═════ The data
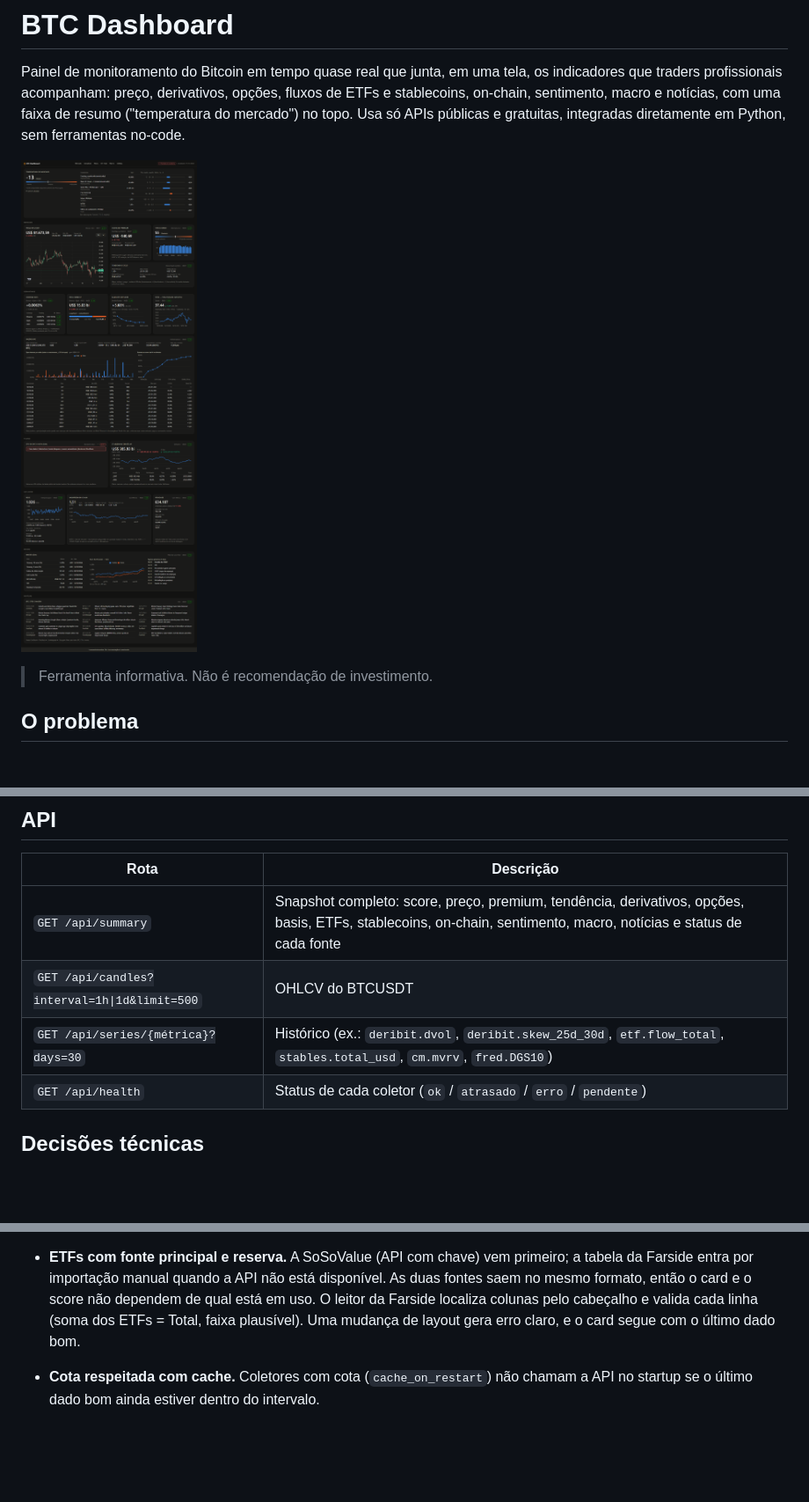
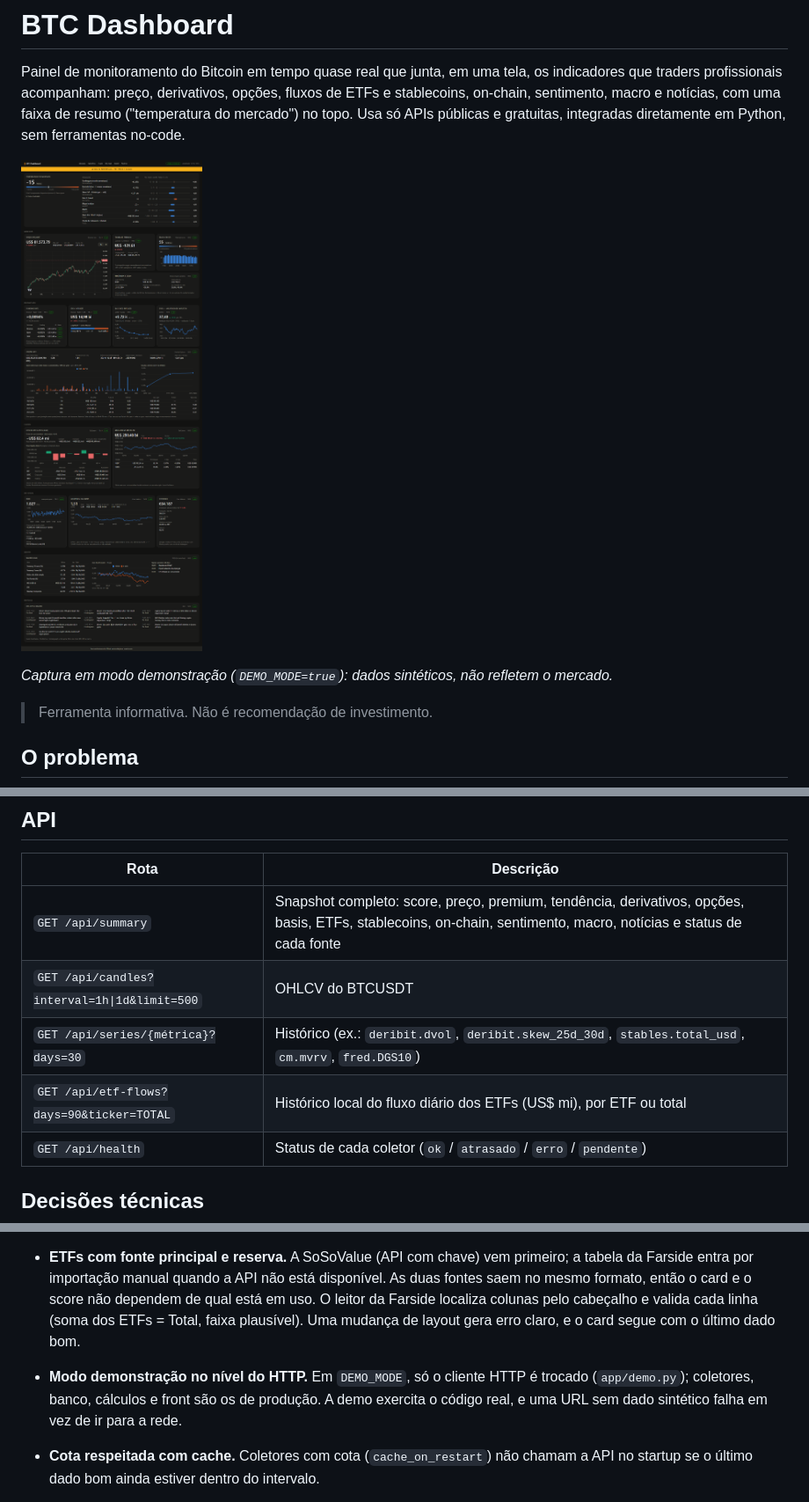
Before and after one commit to denecis-can/Acompanhamento-do-Bitcoin, a Markdown page: README.md, 3 parts joined by grey strips. Shown at 88% size. Drawn GitHub-style; pictures changed too: docs/dashboard.png; blank space fills up the shorter version.

```diff
--- a/README.md
+++ b/README.md
@@ -3,6 +3,8 @@
 Painel de monitoramento do Bitcoin em tempo quase real que junta, em uma tela, os indicadores que traders profissionais acompanham: preço, derivativos, opções, fluxos de ETFs e stablecoins, on-chain, sentimento, macro e notícias, com uma faixa de resumo ("temperatura do mercado") no topo. Usa só APIs públicas e gratuitas, integradas diretamente em Python, sem ferramentas no-code.
 
 ![Dashboard](docs/dashboard.png)
+
+*Captura em modo demonstração (`DEMO_MODE=true`): dados sintéticos, não refletem o mercado.*
 
 > Ferramenta informativa. Não é recomendação de investimento.
 
@@ -167,7 +192,8 @@ Os coletores são testados com respostas reais gravadas em `tests/fixtures/` e m
 |---|---|
 | `GET /api/summary` | Snapshot completo: score, preço, premium, tendência, derivativos, opções, basis, ETFs, stablecoins, on-chain, sentimento, macro, notícias e status de cada fonte |
 | `GET /api/candles?interval=1h\|1d&limit=500` | OHLCV do BTCUSDT |
-| `GET /api/series/{métrica}?days=30` | Histórico (ex.: `deribit.dvol`, `deribit.skew_25d_30d`, `etf.flow_total`, `stables.total_usd`, `cm.mvrv`, `fred.DGS10`) |
+| `GET /api/series/{métrica}?days=30` | Histórico (ex.: `deribit.dvol`, `deribit.skew_25d_30d`, `stables.total_usd`, `cm.mvrv`, `fred.DGS10`) |
+| `GET /api/etf-flows?days=90&ticker=TOTAL` | Histórico local do fluxo diário dos ETFs (US$ mi), por ETF ou total |
 | `GET /api/health` | Status de cada coletor (`ok` / `atrasado` / `erro` / `pendente`) |
 
 ## Decisões técnicas
@@ -189,6 +215,7 @@ Os coletores são testados com respostas reais gravadas em `tests/fixtures/` e m
 - **Histórico próprio.** A Binance só devolve 30 dias de `openInterestHist`. Gravar as séries no SQLite permite calcular variações e correlações em janelas maiores.
 - **Opções calculadas localmente.** Uma chamada traz a cadeia inteira da Deribit; delta (Black-76 sobre o forward, juros zero, como a Deribit precifica), max pain, put/call e skew de 25 delta saem de funções puras em `services/options.py`.
 - **ETFs com fonte principal e reserva.** A SoSoValue (API com chave) vem primeiro; a tabela da Farside entra por importação manual quando a API não está disponível. As duas fontes saem no mesmo formato, então o card e o score não dependem de qual está em uso. O leitor da Farside localiza colunas pelo cabeçalho e valida cada linha (soma dos ETFs = Total, faixa plausível). Uma mudança de layout gera erro claro, e o card segue com o último dado bom.
+- **Modo demonstração no nível do HTTP.** Em `DEMO_MODE`, só o cliente HTTP é trocado (`app/demo.py`); coletores, banco, cálculos e front são os de produção. A demo exercita o código real, e uma URL sem dado sintético falha em vez de ir para a rede.
 - **Cota respeitada com cache.** Coletores com cota (`cache_on_restart`) não chamam a API no startup se o último dado bom ainda estiver dentro do intervalo.
 - **Temperatura do mercado descritiva.** Oito componentes (funding, basis, skew, Fear & Greed, Mayer, MVRV, fluxo de ETFs e stablecoins) viram notas de −1 a +1 por âncoras fixas; o score é a média simples × 100, só com pelo menos 4 componentes. O `/api/summary` expõe valor, âncoras, nota e motivo de cada um, e o front mostra a conta inteira. Não é recomendação.
 - **Log estruturado em JSON**, uma linha por evento, pronto para Loki, Datadog ou `jq`.
```
Also changed, not shown: other parts of README.md (+26 -2 lines).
══════════
## Task directions:
Please return the whole listing exactly. Do not copy its images.

## Solution to this task:
Before and after one commit to denecis-can/Acompanhamento-do-Bitcoin, a Markdown page: README.md, 3 parts joined by grey strips. Shown at 88% size. Drawn GitHub-style; pictures changed too: docs/dashboard.png; blank space fills up the shorter version.

```diff
--- a/README.md
+++ b/README.md
@@ -3,6 +3,8 @@
 Painel de monitoramento do Bitcoin em tempo quase real que junta, em uma tela, os indicadores que traders profissionais acompanham: preço, derivativos, opções, fluxos de ETFs e stablecoins, on-chain, sentimento, macro e notícias, com uma faixa de resumo ("temperatura do mercado") no topo. Usa só APIs públicas e gratuitas, integradas diretamente em Python, sem ferramentas no-code.
 
 ![Dashboard](docs/dashboard.png)
+
+*Captura em modo demonstração (`DEMO_MODE=true`): dados sintéticos, não refletem o mercado.*
 
 > Ferramenta informativa. Não é recomendação de investimento.
 
@@ -167,7 +192,8 @@ Os coletores são testados com respostas reais gravadas em `tests/fixtures/` e m
 |---|---|
 | `GET /api/summary` | Snapshot completo: score, preço, premium, tendência, derivativos, opções, basis, ETFs, stablecoins, on-chain, sentimento, macro, notícias e status de cada fonte |
 | `GET /api/candles?interval=1h\|1d&limit=500` | OHLCV do BTCUSDT |
-| `GET /api/series/{métrica}?days=30` | Histórico (ex.: `deribit.dvol`, `deribit.skew_25d_30d`, `etf.flow_total`, `stables.total_usd`, `cm.mvrv`, `fred.DGS10`) |
+| `GET /api/series/{métrica}?days=30` | Histórico (ex.: `deribit.dvol`, `deribit.skew_25d_30d`, `stables.total_usd`, `cm.mvrv`, `fred.DGS10`) |
+| `GET /api/etf-flows?days=90&ticker=TOTAL` | Histórico local do fluxo diário dos ETFs (US$ mi), por ETF ou total |
 | `GET /api/health` | Status de cada coletor (`ok` / `atrasado` / `erro` / `pendente`) |
 
 ## Decisões técnicas
@@ -189,6 +215,7 @@ Os coletores são testados com respostas reais gravadas em `tests/fixtures/` e m
 - **Histórico próprio.** A Binance só devolve 30 dias de `openInterestHist`. Gravar as séries no SQLite permite calcular variações e correlações em janelas maiores.
 - **Opções calculadas localmente.** Uma chamada traz a cadeia inteira da Deribit; delta (Black-76 sobre o forward, juros zero, como a Deribit precifica), max pain, put/call e skew de 25 delta saem de funções puras em `services/options.py`.
 - **ETFs com fonte principal e reserva.** A SoSoValue (API com chave) vem primeiro; a tabela da Farside entra por importação manual quando a API não está disponível. As duas fontes saem no mesmo formato, então o card e o score não dependem de qual está em uso. O leitor da Farside localiza colunas pelo cabeçalho e valida cada linha (soma dos ETFs = Total, faixa plausível). Uma mudança de layout gera erro claro, e o card segue com o último dado bom.
+- **Modo demonstração no nível do HTTP.** Em `DEMO_MODE`, só o cliente HTTP é trocado (`app/demo.py`); coletores, banco, cálculos e front são os de produção. A demo exercita o código real, e uma URL sem dado sintético falha em vez de ir para a rede.
 - **Cota respeitada com cache.** Coletores com cota (`cache_on_restart`) não chamam a API no startup se o último dado bom ainda estiver dentro do intervalo.
 - **Temperatura do mercado descritiva.** Oito componentes (funding, basis, skew, Fear & Greed, Mayer, MVRV, fluxo de ETFs e stablecoins) viram notas de −1 a +1 por âncoras fixas; o score é a média simples × 100, só com pelo menos 4 componentes. O `/api/summary` expõe valor, âncoras, nota e motivo de cada um, e o front mostra a conta inteira. Não é recomendação.
 - **Log estruturado em JSON**, uma linha por evento, pronto para Loki, Datadog ou `jq`.
```
Also changed, not shown: other parts of README.md (+26 -2 lines).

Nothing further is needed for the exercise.